• [Try it] If a line of the data below contains the string "color", count it, then state the total alone.

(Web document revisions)
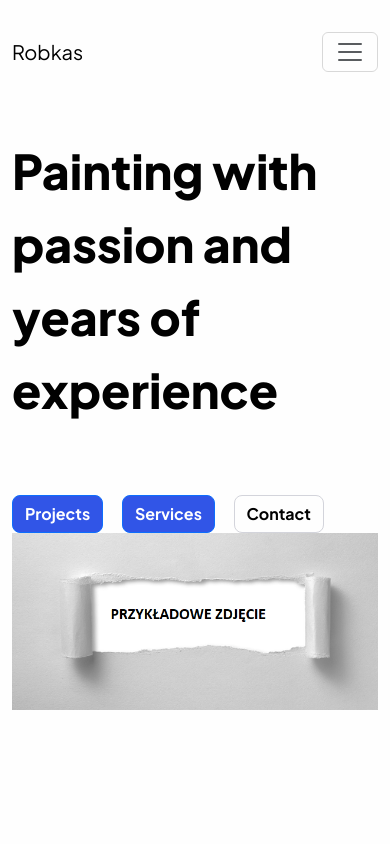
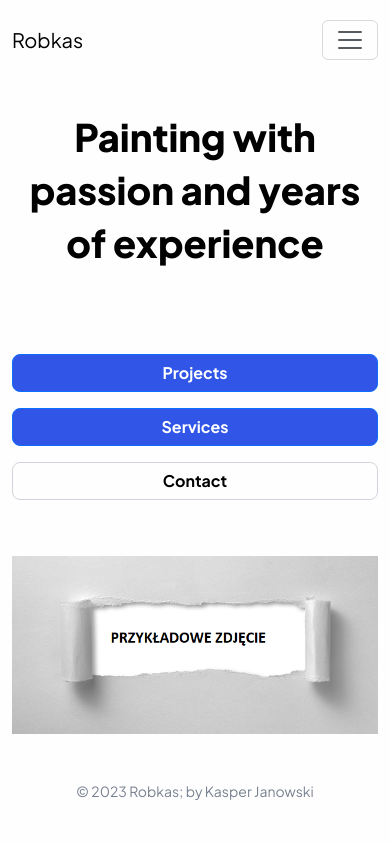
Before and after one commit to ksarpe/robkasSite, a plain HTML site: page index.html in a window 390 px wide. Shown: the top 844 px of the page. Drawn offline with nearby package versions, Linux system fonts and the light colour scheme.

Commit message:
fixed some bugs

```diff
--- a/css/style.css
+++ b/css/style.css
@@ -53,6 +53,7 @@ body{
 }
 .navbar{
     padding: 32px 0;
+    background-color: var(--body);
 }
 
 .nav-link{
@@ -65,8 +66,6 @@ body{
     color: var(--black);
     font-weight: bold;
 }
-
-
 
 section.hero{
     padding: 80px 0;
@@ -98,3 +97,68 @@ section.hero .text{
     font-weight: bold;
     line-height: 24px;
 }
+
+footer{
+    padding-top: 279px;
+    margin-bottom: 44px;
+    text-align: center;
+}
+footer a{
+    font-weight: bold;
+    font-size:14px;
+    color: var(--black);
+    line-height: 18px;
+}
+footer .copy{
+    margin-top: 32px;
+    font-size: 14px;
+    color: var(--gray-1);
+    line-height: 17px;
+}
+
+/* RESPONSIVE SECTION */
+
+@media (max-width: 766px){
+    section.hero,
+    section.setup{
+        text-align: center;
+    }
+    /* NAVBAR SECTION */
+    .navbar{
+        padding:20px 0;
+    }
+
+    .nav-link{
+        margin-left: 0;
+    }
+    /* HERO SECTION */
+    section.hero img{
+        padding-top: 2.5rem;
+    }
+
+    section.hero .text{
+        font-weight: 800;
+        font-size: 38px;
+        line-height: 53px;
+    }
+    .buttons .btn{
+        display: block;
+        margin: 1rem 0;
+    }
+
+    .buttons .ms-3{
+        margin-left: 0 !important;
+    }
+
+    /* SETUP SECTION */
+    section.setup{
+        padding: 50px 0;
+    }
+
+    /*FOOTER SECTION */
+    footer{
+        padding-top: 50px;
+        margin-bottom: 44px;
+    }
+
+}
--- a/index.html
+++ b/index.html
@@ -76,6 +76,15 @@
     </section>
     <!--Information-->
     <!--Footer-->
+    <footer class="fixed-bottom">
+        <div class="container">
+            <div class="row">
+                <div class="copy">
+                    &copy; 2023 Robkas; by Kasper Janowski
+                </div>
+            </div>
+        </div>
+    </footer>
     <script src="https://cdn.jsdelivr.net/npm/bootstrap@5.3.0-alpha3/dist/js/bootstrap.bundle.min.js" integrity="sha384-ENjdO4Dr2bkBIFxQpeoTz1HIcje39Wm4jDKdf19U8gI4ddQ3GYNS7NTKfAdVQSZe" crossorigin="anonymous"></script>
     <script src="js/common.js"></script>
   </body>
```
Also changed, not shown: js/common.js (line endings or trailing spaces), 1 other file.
* * *
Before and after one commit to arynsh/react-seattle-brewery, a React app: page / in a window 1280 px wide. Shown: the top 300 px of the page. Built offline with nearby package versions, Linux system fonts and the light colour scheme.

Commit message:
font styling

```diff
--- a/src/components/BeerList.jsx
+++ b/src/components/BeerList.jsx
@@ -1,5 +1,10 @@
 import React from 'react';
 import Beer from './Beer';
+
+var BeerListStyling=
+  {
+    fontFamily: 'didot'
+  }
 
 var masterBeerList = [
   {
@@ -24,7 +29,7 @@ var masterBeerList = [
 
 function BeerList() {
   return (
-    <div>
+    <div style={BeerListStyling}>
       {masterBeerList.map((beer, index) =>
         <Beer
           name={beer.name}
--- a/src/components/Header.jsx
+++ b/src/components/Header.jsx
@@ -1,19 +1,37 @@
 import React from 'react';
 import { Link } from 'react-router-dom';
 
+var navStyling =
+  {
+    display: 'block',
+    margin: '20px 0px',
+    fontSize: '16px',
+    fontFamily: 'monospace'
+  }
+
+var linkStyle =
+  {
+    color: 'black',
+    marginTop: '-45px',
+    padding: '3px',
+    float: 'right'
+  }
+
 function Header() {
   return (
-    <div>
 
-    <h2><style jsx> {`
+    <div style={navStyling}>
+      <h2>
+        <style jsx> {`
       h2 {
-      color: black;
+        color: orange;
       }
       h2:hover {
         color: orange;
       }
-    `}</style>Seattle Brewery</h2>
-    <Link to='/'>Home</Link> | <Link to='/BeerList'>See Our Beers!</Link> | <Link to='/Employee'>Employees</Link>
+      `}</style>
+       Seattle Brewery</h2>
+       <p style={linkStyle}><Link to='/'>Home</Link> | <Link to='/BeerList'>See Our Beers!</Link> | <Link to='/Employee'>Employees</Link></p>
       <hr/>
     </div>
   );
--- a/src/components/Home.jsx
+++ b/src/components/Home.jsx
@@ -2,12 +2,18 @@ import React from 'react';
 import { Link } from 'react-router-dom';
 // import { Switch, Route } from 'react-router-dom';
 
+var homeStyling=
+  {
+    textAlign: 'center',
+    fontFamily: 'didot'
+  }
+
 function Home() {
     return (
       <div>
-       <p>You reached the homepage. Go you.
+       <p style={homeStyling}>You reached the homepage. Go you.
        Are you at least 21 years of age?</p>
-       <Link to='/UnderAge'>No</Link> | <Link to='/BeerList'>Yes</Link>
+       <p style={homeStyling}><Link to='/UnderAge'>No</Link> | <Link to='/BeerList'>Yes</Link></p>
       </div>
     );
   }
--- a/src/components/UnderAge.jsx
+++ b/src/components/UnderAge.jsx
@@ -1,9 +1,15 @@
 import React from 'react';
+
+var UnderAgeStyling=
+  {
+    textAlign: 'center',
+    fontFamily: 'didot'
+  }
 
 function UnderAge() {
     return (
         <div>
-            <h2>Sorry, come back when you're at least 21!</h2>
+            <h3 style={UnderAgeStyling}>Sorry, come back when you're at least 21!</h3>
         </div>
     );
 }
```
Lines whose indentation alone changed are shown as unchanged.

• [Written answer] 8